BY JOHN SCHAFFNER, PUBLISHER
On Feb. 20, 1983, the first edition of The Beacon was published and distributed to the residents of Ottawa County. Much has changed since that fateful day. However, one thing has not changed.
In the beginning, The Beacon was published as a 100% local community newspaper whose editorial content tended toward “positive” community news and features. The distribution was 100% FREE and designed to be 100% home delivered from the Marblehead Lighthouse and Catawba Point west through Oak Harbor. Additional copies were made available at numerous local businesses to reach the thousands of visitors to our area.
Today, I can say without hesitation that those principals remain unchanged.
From 1983 to 1999, The Beacon was a tabloid in size. In 1999, we increased the size to what is known in the industry as a “broadsheet” size in order to match the size of the daily newspapers in the market. Content-wise, The Beacon was “hyper-local” then and remains “hyper-local” today. It was locally owned and operated then, and still is today.
Since the introduction of the internet in the 1990s, much has changed in the media world, from small communities to major markets. Publications such as the Cleveland Plain Dealer and the Toledo Blade have seen their paid circulations drop dramatically over the past 25 years. Both of those major dailies no longer deliver daily. “Paid circulation” daily newspapers have been paid for their content and delivery for 200 years. When the internet began giving the news away online, their subscriptions began to crater.
Just recently, they began to put up “paywalls” for their online editions.
As a free community newspaper, The Beacon has never sacrificed its circulation. We are also happy to provide an online version for our readers. Via our association with the Free Newspaper regional and national association, our distribution and readership is now independently audited every two years. What these audits show is that The Beacon averages a circulation of close to 13,500, has a better than 85% readership, and that 2.25 individuals per household read it. That means that close to 24,000 people read The Beacon every week.
Then along came Facebook.
Developed initially as a “chatroom” for individuals to communicate. It has become much more. Now there are local and community chatrooms as subsets of the original. Talk of Port Clinton, Talk of Oak Harbor, Talk of Ottawa County are just a few examples. They have become popular places for locals to communicate with one another. However, there are some who, unfortunately, look at these sites as “local news sites.” They are definitely not.

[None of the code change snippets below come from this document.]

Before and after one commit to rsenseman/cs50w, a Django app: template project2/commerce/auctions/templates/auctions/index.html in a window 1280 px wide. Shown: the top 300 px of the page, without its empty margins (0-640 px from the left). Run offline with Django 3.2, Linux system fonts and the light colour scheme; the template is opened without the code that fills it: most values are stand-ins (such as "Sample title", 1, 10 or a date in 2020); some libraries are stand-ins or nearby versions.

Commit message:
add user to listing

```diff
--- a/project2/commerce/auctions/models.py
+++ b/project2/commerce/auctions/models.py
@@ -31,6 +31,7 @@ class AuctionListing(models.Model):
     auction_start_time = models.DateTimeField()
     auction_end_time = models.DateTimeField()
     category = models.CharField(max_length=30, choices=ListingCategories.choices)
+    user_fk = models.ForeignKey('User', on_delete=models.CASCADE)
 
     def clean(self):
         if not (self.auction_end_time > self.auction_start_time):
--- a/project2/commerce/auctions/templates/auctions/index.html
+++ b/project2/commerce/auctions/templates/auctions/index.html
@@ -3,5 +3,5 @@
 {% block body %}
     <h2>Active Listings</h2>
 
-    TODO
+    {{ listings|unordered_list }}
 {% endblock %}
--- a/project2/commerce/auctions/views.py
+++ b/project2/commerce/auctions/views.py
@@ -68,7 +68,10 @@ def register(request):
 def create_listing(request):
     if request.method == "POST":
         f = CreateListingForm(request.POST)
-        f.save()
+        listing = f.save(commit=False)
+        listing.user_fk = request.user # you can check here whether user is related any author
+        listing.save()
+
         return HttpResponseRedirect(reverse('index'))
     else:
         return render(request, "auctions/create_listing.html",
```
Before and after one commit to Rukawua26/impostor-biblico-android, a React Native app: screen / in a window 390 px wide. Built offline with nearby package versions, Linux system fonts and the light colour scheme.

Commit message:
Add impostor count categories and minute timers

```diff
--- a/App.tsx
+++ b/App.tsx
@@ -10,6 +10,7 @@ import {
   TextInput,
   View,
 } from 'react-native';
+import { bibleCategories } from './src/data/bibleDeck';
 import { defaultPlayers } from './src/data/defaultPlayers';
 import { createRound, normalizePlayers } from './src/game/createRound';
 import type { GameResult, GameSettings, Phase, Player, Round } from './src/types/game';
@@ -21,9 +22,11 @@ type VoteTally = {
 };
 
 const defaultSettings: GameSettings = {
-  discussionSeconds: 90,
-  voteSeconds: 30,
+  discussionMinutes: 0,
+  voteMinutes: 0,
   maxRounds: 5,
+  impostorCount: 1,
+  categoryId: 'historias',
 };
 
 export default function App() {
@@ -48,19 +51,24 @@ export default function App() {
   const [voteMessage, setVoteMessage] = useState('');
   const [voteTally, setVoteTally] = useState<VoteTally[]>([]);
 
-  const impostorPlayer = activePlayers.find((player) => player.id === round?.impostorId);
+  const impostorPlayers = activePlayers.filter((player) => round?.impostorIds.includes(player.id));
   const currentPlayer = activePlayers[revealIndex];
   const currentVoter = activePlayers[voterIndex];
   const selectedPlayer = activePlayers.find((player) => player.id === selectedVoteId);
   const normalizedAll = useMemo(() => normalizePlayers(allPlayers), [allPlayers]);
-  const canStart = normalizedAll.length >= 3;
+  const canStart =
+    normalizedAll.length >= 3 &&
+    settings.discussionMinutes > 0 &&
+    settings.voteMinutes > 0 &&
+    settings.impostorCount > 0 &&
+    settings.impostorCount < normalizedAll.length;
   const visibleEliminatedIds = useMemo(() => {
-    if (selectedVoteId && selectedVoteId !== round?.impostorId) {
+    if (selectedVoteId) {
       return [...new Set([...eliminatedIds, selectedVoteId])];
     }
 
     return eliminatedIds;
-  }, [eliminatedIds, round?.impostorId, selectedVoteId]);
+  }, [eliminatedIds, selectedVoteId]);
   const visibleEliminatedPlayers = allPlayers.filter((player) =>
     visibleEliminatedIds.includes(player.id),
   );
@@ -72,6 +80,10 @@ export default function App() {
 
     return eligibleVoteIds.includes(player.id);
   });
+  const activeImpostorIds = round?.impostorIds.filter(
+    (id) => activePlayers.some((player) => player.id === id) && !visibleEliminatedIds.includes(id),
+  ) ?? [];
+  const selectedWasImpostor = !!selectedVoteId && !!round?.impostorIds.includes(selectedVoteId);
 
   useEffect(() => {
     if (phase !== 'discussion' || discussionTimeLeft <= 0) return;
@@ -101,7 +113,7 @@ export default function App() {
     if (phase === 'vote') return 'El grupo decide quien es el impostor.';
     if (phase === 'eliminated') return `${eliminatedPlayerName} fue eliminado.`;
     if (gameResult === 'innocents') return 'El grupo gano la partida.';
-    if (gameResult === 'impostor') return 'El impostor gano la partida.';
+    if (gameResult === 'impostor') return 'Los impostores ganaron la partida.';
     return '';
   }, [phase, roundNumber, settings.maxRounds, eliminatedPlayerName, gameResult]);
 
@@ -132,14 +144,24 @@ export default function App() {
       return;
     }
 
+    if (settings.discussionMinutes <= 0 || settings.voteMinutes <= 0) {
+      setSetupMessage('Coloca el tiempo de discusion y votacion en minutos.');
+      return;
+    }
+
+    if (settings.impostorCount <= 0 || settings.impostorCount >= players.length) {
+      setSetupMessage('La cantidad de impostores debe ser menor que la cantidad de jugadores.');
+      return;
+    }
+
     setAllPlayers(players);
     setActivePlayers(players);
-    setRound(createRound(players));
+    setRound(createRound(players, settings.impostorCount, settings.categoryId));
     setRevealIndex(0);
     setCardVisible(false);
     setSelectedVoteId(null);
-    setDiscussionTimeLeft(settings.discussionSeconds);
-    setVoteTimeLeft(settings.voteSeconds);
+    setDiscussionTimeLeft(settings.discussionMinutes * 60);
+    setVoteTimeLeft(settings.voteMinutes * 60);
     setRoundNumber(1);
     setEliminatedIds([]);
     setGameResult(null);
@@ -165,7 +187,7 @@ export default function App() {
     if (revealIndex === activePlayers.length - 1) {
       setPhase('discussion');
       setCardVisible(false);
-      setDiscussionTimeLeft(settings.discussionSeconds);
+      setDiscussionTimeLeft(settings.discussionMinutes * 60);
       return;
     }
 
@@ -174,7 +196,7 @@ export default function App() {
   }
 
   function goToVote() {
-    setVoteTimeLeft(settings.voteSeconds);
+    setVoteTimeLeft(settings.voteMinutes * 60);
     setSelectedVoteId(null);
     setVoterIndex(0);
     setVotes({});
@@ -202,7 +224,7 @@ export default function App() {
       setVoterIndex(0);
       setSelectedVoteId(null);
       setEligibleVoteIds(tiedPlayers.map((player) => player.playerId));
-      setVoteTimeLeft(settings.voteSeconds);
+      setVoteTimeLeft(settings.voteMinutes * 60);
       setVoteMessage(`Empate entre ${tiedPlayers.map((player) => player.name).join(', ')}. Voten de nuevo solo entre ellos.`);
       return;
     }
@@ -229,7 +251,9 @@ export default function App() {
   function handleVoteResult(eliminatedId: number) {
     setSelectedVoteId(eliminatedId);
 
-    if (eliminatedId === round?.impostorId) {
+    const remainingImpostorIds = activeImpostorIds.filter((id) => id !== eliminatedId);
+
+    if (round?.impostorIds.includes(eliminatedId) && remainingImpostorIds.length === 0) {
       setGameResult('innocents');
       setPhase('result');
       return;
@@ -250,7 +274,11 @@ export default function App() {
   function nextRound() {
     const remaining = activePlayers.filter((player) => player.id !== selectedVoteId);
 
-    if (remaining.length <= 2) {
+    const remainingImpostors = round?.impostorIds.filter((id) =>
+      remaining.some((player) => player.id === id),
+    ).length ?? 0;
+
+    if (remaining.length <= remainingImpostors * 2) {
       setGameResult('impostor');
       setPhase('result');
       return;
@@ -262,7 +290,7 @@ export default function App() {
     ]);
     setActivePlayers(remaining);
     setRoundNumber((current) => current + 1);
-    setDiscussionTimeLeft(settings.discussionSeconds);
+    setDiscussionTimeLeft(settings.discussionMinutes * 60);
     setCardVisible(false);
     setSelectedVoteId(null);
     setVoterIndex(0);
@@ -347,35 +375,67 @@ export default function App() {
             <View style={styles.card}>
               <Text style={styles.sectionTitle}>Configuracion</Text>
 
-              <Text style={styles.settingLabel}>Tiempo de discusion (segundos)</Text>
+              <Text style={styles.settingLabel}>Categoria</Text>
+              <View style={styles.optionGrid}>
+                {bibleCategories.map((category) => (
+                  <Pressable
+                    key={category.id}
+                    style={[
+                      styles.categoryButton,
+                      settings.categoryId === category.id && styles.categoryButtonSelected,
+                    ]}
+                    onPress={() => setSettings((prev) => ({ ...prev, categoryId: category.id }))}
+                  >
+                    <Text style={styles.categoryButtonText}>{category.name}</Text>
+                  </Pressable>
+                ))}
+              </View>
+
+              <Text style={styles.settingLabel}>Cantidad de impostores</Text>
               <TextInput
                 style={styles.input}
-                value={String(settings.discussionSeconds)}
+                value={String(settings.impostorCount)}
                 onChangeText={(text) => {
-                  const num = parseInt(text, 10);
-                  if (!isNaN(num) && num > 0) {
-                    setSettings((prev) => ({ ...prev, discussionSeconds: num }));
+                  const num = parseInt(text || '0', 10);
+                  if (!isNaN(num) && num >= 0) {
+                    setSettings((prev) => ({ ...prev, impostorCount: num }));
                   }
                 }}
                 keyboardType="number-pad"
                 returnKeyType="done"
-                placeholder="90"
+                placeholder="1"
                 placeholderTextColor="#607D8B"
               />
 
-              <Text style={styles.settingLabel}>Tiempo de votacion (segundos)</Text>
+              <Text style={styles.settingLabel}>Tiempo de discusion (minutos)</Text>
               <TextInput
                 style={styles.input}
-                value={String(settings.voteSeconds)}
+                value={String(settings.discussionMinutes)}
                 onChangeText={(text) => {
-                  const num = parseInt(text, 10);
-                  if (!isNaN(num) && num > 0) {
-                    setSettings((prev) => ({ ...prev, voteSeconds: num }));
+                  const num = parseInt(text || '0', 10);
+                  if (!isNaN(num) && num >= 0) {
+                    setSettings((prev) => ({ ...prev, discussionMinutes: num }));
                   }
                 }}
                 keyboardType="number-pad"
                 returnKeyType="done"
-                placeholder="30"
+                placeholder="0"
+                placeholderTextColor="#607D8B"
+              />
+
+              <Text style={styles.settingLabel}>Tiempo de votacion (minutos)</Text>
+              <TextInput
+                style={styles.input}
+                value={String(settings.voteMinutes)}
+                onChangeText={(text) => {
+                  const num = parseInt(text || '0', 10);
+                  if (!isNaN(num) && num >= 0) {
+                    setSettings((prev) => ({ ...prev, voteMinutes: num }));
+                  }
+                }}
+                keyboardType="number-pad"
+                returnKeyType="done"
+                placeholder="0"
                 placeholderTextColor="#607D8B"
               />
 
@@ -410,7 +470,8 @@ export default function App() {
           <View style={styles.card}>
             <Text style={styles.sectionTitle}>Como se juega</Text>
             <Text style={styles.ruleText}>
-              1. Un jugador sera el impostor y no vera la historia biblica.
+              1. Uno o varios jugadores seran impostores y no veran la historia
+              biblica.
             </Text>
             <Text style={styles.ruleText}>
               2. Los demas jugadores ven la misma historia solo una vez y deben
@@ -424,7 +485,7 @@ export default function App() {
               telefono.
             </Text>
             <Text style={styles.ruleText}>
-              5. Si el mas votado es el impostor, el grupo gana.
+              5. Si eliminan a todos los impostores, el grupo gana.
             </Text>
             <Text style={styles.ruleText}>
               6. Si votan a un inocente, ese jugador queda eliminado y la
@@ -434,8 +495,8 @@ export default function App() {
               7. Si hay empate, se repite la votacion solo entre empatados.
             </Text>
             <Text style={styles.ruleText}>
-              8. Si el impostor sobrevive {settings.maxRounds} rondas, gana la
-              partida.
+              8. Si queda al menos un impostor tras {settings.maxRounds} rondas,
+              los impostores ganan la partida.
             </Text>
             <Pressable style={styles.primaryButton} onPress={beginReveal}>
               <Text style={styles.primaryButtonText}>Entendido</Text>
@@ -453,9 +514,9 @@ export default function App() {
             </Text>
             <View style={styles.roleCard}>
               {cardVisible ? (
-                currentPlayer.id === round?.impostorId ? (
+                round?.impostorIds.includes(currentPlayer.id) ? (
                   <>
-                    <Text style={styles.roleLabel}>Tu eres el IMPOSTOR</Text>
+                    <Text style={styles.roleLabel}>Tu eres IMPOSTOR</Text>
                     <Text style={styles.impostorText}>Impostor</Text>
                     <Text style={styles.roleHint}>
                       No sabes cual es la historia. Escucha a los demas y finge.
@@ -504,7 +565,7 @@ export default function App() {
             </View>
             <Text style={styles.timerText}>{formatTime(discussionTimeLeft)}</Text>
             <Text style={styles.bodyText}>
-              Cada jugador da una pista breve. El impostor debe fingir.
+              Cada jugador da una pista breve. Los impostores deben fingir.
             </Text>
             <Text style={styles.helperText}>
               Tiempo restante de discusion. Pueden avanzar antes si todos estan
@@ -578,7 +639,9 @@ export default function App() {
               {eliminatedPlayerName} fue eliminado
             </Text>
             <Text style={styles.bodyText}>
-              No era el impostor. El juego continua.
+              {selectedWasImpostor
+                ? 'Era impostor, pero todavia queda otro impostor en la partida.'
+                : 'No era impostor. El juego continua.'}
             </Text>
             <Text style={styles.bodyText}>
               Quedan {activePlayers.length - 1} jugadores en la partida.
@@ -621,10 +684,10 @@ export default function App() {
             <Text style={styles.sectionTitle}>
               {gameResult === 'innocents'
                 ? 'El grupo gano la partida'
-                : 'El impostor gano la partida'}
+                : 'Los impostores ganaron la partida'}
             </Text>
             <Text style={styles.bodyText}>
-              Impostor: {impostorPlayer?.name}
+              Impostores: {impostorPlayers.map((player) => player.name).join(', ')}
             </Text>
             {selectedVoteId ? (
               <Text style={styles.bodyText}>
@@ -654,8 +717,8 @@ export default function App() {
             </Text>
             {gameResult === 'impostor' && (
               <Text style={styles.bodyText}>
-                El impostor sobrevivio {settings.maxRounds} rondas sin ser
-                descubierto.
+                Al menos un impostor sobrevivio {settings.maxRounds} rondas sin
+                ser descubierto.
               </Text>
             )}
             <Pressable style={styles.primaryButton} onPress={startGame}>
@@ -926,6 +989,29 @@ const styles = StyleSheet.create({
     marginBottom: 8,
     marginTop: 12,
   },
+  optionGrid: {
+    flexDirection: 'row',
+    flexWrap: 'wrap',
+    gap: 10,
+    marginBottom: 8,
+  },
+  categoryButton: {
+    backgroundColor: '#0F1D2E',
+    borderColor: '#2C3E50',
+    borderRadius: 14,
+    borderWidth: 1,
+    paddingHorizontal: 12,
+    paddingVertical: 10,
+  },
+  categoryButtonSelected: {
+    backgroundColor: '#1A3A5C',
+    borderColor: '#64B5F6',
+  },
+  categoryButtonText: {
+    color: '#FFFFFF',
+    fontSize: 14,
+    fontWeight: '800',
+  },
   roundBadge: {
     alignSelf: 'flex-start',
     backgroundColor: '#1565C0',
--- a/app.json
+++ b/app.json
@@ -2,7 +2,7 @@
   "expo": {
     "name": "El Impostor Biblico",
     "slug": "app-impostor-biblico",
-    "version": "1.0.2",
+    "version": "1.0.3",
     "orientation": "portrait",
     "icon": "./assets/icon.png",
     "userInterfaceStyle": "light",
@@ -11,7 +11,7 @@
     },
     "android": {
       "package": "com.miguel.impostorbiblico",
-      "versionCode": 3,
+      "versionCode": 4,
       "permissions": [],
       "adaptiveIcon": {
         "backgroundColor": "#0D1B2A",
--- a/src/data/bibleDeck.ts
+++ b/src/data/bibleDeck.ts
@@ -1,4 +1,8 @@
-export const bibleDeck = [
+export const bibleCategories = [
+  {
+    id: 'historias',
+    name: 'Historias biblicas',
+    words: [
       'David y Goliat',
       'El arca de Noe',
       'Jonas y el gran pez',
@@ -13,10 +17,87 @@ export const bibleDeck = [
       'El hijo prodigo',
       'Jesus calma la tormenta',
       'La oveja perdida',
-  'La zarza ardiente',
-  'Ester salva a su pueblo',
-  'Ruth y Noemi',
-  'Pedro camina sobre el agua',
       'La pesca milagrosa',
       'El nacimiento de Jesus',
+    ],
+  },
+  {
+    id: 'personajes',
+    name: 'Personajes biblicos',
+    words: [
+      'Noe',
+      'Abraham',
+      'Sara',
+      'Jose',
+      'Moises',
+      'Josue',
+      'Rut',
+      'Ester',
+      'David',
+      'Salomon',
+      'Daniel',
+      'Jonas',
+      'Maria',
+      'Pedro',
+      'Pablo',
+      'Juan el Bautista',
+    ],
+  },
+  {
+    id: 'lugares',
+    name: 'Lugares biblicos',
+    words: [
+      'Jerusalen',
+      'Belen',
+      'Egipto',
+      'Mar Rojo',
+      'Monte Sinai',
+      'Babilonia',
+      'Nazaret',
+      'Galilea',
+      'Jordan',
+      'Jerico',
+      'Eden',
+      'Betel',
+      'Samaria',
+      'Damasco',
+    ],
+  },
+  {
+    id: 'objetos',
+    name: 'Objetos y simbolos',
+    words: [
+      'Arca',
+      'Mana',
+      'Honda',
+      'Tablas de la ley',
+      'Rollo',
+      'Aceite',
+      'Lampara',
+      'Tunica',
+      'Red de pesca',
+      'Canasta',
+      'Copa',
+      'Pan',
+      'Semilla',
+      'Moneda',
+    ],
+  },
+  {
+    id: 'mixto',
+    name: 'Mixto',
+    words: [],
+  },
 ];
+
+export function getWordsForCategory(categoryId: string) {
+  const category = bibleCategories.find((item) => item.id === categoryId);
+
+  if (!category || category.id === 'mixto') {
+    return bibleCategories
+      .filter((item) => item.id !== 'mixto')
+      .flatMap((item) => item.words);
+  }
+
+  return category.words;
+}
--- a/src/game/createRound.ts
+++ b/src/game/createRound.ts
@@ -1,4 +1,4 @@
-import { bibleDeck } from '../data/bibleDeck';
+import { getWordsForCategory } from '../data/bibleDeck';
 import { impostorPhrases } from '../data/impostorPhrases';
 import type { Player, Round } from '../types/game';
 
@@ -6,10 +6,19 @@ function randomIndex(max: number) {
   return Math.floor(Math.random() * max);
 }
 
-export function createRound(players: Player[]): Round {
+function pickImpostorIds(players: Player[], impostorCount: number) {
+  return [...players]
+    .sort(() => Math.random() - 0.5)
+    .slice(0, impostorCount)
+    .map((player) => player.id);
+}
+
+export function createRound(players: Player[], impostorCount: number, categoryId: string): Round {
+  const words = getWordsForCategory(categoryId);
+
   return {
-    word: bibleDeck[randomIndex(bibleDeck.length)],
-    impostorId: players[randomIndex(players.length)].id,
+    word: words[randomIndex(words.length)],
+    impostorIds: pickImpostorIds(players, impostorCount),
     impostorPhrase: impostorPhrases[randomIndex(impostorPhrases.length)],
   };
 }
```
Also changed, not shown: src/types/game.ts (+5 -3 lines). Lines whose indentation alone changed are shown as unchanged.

A couple of years ago, when there was much discussion regarding a proposed business development of the Waterworks Park area in Port Clinton, there was a great deal of “mis-information” and “dis-information” posted on the local sub sites.
Were they influential in passing along opinion? Absolutely! Were they 100% factual? Not even close!
None of the local Facebook sites have anything close to the readership The Beacon has developed over its 39-year history. Although they are often entertaining and informational, they simply cannot be fact checked for accuracy and should not be relied upon for news.
When you multiply our weekly 24,000 readers by 52 weeks . . . we’re talking almost 1,250,000. That is a big responsibility . . . one that we don’t take lightly. Sadly, as the circulation of the area daily newspapers has dropped, a common business advertising principal has been put forward that print advertising doesn’t work anymore.
The Beacon through the years has always been dedicated to providing the best service and advertising results for our advertising customers, especially since they provide nearly 100% of our revenues. For instance, if only 2% of our readers responded to a specific ad, That would mean nearly 500 individuals would walk into a business in response. That’s a lot of folks!
I sincerely hope that The Beacon will carry on for at least another 40 years providing your “hyper-local” community news with the emphasis on the positive side of people and events. We have always appreciated the support of both our readers and our advertising customers.